  • mshiggins
    mshiggins SuperUser ✭✭✭✭✭
    edited April 2017
    You'll need to tell us what actually took place. What was the stock and why was it liquidated.
    Quicken user since Q1999. Currently using QW2017.
    Questions? Check out the  Quicken Windows FAQ list
  • Unknown
    Unknown Member
    edited May 2018
    It is a REIT-real estate investment trust.  I had a number of shares in the REIT.  The Board adopted a plan of liquidation and dissolution of the plan.  Liquidation was done in two parts.  A larger pay-out, then the remaining payout.  However, I still own the original number of shares, they just have zero value at present.  It is possible there could be another payout if the REIT ends up with extra monies not used to pay the final expenses.
  • mshiggins
    mshiggins SuperUser ✭✭✭✭✭
    edited April 2017

    It is a REIT-real estate investment trust.  I had a number of shares in the REIT.  The Board adopted a plan of liquidation and dissolution of the plan.  Liquidation was done in two parts.  A larger pay-out, then the remaining payout.  However, I still own the original number of shares, they just have zero value at present.  It is possible there could be another payout if the REIT ends up with extra monies not used to pay the final expenses.

    It sounds like they returned your capital. I would use the Return of Capital transaction type to record rhe two distributions.
    Quicken user since Q1999. Currently using QW2017.
    Questions? Check out the  Quicken Windows FAQ list
  • q_lurker
    q_lurker SuperUser ✭✭✭✭✭
    edited April 2017

    It is a REIT-real estate investment trust.  I had a number of shares in the REIT.  The Board adopted a plan of liquidation and dissolution of the plan.  Liquidation was done in two parts.  A larger pay-out, then the remaining payout.  However, I still own the original number of shares, they just have zero value at present.  It is possible there could be another payout if the REIT ends up with extra monies not used to pay the final expenses.

    Return of capital is only valid up to the cost basis of your holding.  I do not know what the current Quicken editions do if your total RtrnCap exceeds your basis.  Return of capital is not taxable income.  

    @Namcy Jackson:  you need to determine what this money actually is - tax-wise, to get proper transactions into Quicken.  Some may be RtrnCap.  Some may be DivInc.  Some may be a category that Quicken does not address accurately that you will need to shoehorn into a different category.

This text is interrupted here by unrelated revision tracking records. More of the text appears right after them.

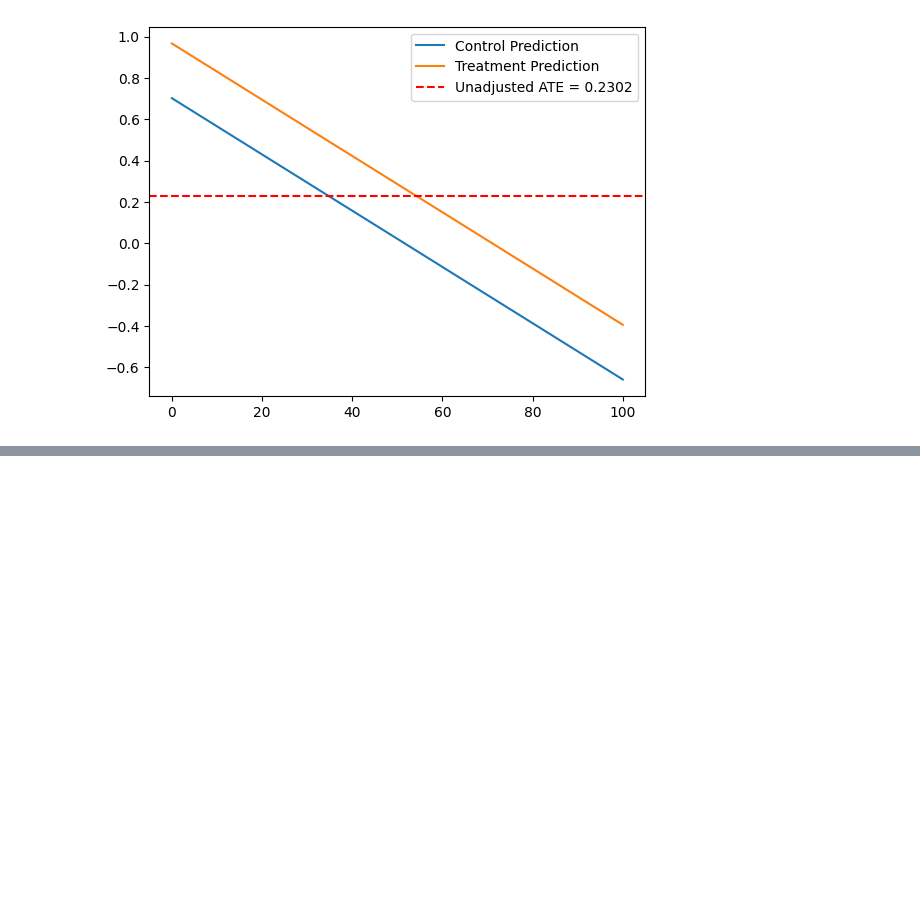
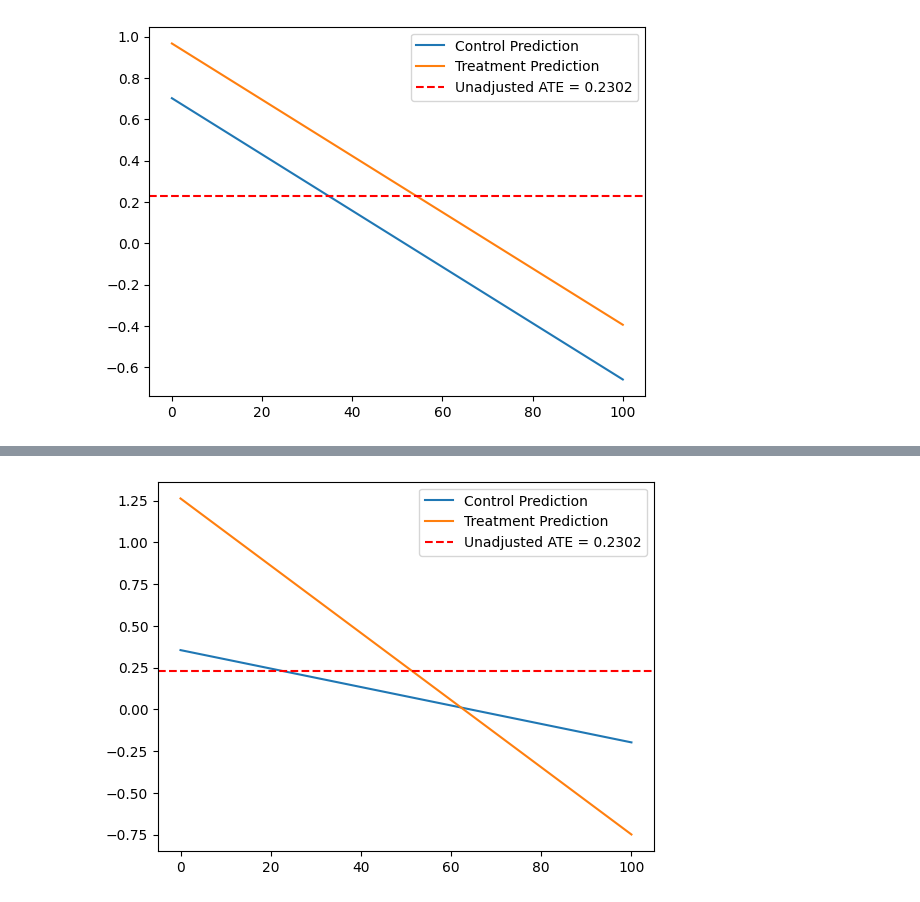
Before and after one commit to oliviapang/DS_3001_Assignments, a Jupyter notebook: Assignment_3/3_Linear_Models.ipynb, the cells around one changed output, grey strips where cells are left out. Cells and saved outputs as stored; diff of their text form; code cells hidden in the pictures; blank space fills up the shorter version.

```diff
--- a/Assignment_3/3_Linear_Models.ipynb
+++ b/Assignment_3/3_Linear_Models.ipynb
@@ -480,0 +510,11 @@ plt
+# %%
+# 4
+df['age_transplant'] = df['age']*df['transplant_numeric']
+X = df.loc[:, ['age', 'transplant_numeric', 'age_transplant']]
+y = df['y']
+
+model = LinearRegression()
+model.fit(X, y)
+
+print(f'Model intercept: {model.intercept_}')
+pd.DataFrame({'variable':model.feature_names_in_, 'coefficient':model.coef_ })
@@ -480,0 +536,10 @@ plt
+# %%
+phat_control = model.predict(pd.DataFrame({'age': range, 'transplant_numeric': 0, 'age_transplant':0}))
+phat_treatment = model.predict(pd.DataFrame({'age': range, 'transplant_numeric': 1, 'age_transplant': range}))
+
+plt.plot(range, phat_control, label = 'Control Prediction')
+plt.plot(range, phat_treatment, label = 'Treatment Prediction')
+plt.axhline(y=0.2302, color='red', linestyle='--', label='Unadjusted ATE = 0.2302')
+plt.legend()
+plt
+# %% [output]
@@ -480,0 +547 @@ plt
+[figure, added]
```
Also changed, not shown: parts of 17 cells of this notebook.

    In the meantime, or if such accuracy is not important to you, then you can show the payouts as DivInc or MiscInc to a self-created category.  Simultaneously, you would decrease the value of the shares as well through the portfolio view or similar steps.   
This discussion has been closed.